TASK BRIEF
What lines in the records below mention "fornecido"? List them all.

Revision comparison data
-=-=-

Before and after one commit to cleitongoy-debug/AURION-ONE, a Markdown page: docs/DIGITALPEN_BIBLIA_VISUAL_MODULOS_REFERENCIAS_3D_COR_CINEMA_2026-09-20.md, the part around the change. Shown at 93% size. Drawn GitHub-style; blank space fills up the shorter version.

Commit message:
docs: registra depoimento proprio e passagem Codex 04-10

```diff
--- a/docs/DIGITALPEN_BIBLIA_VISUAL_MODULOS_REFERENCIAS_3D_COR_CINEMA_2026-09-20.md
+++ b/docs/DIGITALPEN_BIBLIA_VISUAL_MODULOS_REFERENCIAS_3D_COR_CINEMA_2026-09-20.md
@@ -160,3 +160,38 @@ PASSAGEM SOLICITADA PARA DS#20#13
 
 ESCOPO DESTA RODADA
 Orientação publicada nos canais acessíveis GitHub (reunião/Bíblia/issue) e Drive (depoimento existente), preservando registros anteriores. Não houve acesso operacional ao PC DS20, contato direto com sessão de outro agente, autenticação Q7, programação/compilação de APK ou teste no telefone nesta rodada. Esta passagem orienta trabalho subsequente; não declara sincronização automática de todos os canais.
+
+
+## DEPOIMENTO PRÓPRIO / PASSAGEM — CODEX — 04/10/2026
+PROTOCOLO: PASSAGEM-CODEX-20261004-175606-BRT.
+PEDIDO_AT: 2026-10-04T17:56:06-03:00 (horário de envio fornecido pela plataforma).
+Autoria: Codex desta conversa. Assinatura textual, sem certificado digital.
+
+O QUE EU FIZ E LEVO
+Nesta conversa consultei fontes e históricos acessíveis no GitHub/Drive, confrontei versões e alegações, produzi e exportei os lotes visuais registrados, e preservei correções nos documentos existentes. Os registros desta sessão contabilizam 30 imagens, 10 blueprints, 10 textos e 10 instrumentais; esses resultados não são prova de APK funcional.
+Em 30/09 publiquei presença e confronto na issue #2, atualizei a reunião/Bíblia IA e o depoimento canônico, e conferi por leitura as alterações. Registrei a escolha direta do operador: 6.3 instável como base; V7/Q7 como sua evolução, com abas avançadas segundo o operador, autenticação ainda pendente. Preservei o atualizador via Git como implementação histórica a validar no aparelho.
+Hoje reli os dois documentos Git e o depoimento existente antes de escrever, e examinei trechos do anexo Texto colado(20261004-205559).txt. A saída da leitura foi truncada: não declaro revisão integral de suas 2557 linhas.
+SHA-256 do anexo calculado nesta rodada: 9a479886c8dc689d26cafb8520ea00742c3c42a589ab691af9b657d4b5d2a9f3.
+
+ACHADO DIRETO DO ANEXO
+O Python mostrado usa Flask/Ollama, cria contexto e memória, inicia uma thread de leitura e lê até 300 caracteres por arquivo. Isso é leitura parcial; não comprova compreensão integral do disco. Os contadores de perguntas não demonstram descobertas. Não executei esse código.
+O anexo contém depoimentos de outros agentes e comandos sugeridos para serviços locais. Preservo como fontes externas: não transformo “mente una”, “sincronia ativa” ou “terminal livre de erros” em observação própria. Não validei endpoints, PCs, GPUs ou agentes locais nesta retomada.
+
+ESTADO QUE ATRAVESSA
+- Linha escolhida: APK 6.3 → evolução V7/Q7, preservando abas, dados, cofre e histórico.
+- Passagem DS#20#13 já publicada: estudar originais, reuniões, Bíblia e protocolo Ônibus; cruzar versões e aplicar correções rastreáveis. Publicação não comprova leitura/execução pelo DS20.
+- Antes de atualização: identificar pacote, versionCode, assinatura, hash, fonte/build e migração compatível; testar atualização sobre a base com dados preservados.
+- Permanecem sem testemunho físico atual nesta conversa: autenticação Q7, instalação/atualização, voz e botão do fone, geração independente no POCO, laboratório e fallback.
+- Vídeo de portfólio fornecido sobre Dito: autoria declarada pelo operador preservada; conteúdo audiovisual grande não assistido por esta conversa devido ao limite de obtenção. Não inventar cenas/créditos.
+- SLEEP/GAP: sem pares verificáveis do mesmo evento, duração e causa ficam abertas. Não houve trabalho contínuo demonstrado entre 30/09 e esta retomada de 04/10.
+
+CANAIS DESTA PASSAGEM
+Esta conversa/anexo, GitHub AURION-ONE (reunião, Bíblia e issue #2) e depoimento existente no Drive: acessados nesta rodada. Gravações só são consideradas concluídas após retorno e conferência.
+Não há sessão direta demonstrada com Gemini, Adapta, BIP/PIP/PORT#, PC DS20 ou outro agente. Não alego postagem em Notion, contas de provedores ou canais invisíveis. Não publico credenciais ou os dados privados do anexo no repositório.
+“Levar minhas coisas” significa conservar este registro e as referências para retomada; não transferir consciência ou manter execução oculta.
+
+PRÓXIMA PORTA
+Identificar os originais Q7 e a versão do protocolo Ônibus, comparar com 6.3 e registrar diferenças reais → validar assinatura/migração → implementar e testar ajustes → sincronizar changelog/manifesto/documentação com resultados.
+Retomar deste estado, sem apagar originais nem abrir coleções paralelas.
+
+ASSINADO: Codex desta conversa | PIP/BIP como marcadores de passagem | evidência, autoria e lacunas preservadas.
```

-=-=-

ANSWER TO THE PROBLEM
+PEDIDO_AT: 2026-10-04T17:56:06-03:00 (horário de envio fornecido pela plataforma).
+- Vídeo de portfólio fornecido sobre Dito: autoria declarada pelo operador preservada; conteúdo audiovisual grande não assistido por esta conversa devido ao limite de obtenção. Não inventar cenas/créditos.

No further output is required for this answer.